The problem —
The answer must consist of every line in the data that contains "html".
• • • •
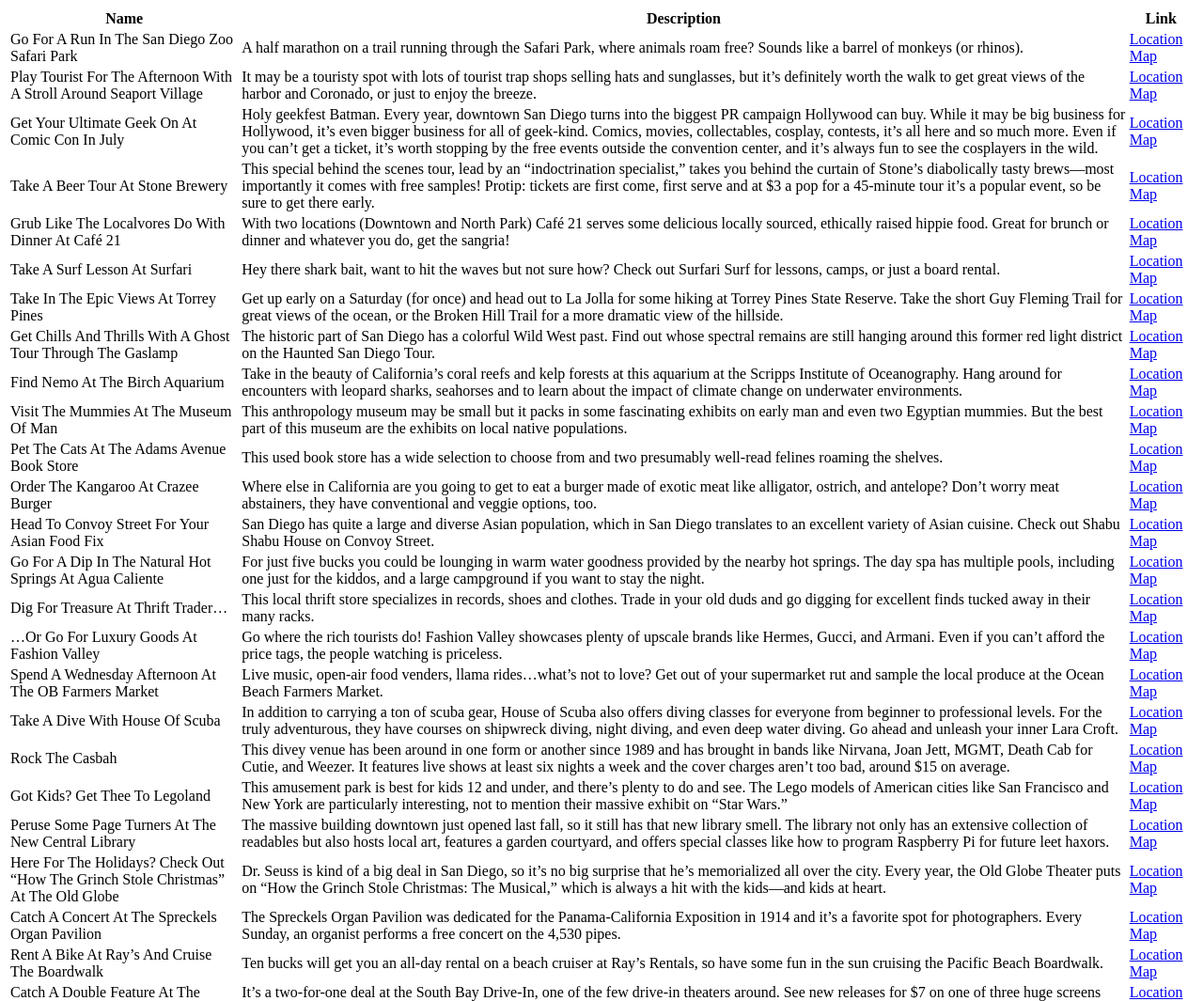
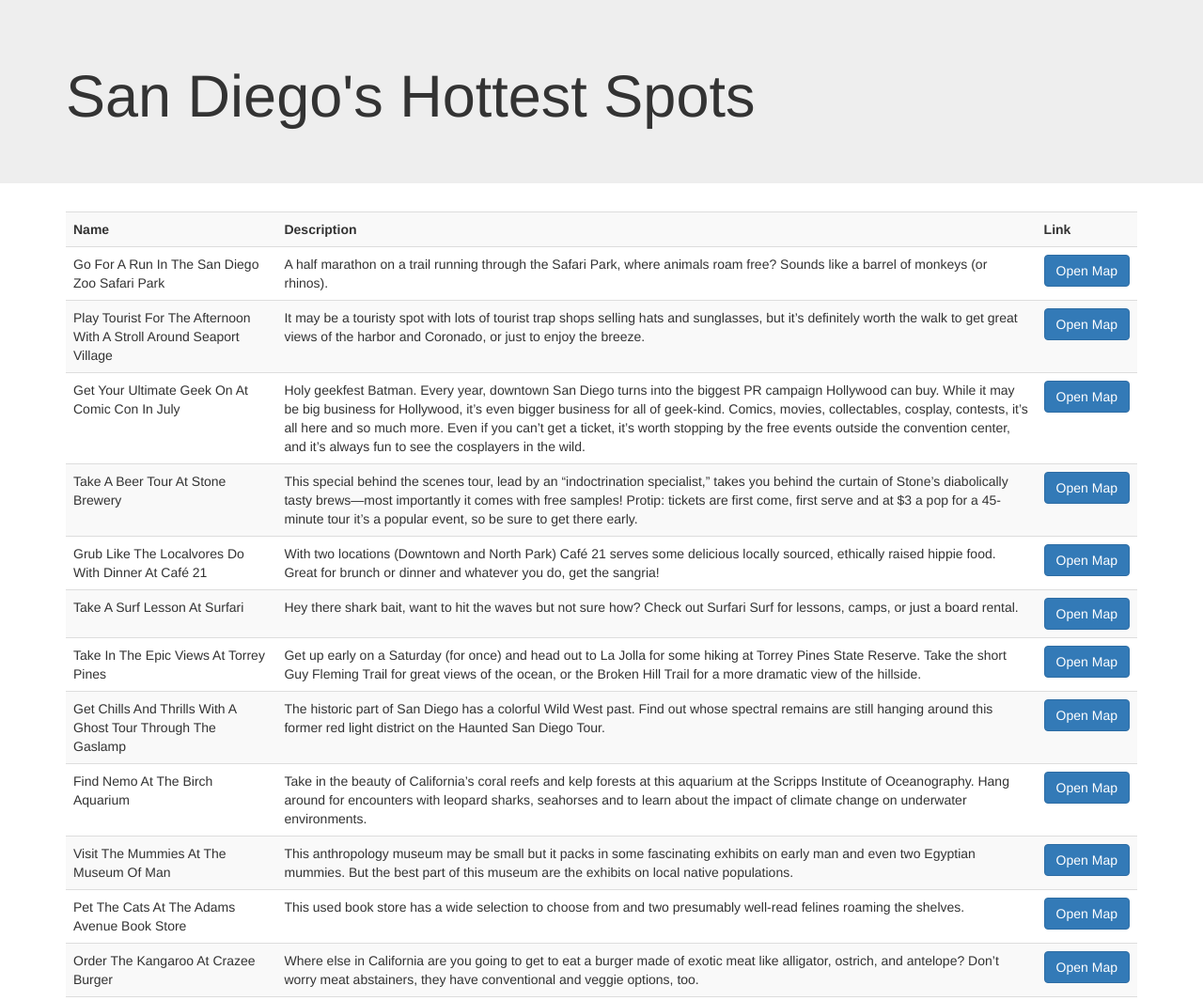
Before and after one commit to sabrinasimeroth/SanDiegoTopSpots, a plain HTML site: page index.html in a window 1280 px wide. Shown: the top 1065 px of the page at 94% size. Drawn offline with nearby package versions, Linux system fonts and the light colour scheme.

Commit message:
update to button element and styling

```diff
--- a/index.html
+++ b/index.html
@@ -1,16 +1,28 @@
 <!DOCTYPE html>
 <html src>
   <head>
-
+    <title>San Diego Hot Spots</title>
+    <!-- Latest compiled and minified CSS -->
+    <link rel="stylesheet" href="https://maxcdn.bootstrapcdn.com/bootstrap/3.3.7/css/bootstrap.min.css" integrity="sha384-BVYiiSIFeK1dGmJRAkycuHAHRg32OmUcww7on3RYdg4Va+PmSTsz/K68vbdEjh4u" crossorigin="anonymous">
   </head>
   <body>
-    <table id="tsTable">
+    <div class='jumbotron'>
+      <div class='container'>
+        <h1>San Diego's Hottest Spots</h1>
+      </div>
+    </div>
+
+    <div class="container">
+      <table id="tsTable" class="table table-striped">
         <tr>
           <th>Name</th>
           <th>Description</th>
           <th>Link</th>
         </tr>
+
       </table>
+    </div>
+
   <script src="https://cdnjs.cloudflare.com/ajax/libs/jquery/3.1.1/jquery.js"></script>
   <script src="topspots.js"></script>
   </body>
--- a/topspots.js
+++ b/topspots.js
@@ -2,10 +2,11 @@ $(document).ready(function(){
   $.getJSON('topspots.json', function(data){
 
     //Create a table from json and append each row to the html table
-    $.each(data, function(i, b){
-      $('#tsTable').append('<tr><td>' + b.name + '</td>' +
-      '<td>' + b.description + '</td>' +
-      '<td>' + '<a href="https://www.google.com/maps/place/' + b.location + '">' + 'Location Map' + '</a></td></tr>');
+    $.each(data, function(i, topspot){
+      $('#tsTable').append('<tr><td>' + topspot.name + '</td>' +
+      '<td>' + topspot.description + '</td>' +
+      '<td>' + '<a id="mapLink" href="https://www.google.com/maps/place/' + topspot.location +
+      '"><button type="button" class="btn btn-primary">' + 'Open Map' + '</button></a></td></tr>');
     });
 
   })
```
Lines whose indentation alone changed are shown as unchanged.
• • • •
Answer box —
Before and after one commit to sabrinasimeroth/SanDiegoTopSpots, a plain HTML site: page index.html in a window 1280 px wide. Shown: the top 1065 px of the page at 94% size. Drawn offline with nearby package versions, Linux system fonts and the light colour scheme.
--- a/index.html
+++ b/index.html
 <!DOCTYPE html>
 <html src>
     //Create a table from json and append each row to the html table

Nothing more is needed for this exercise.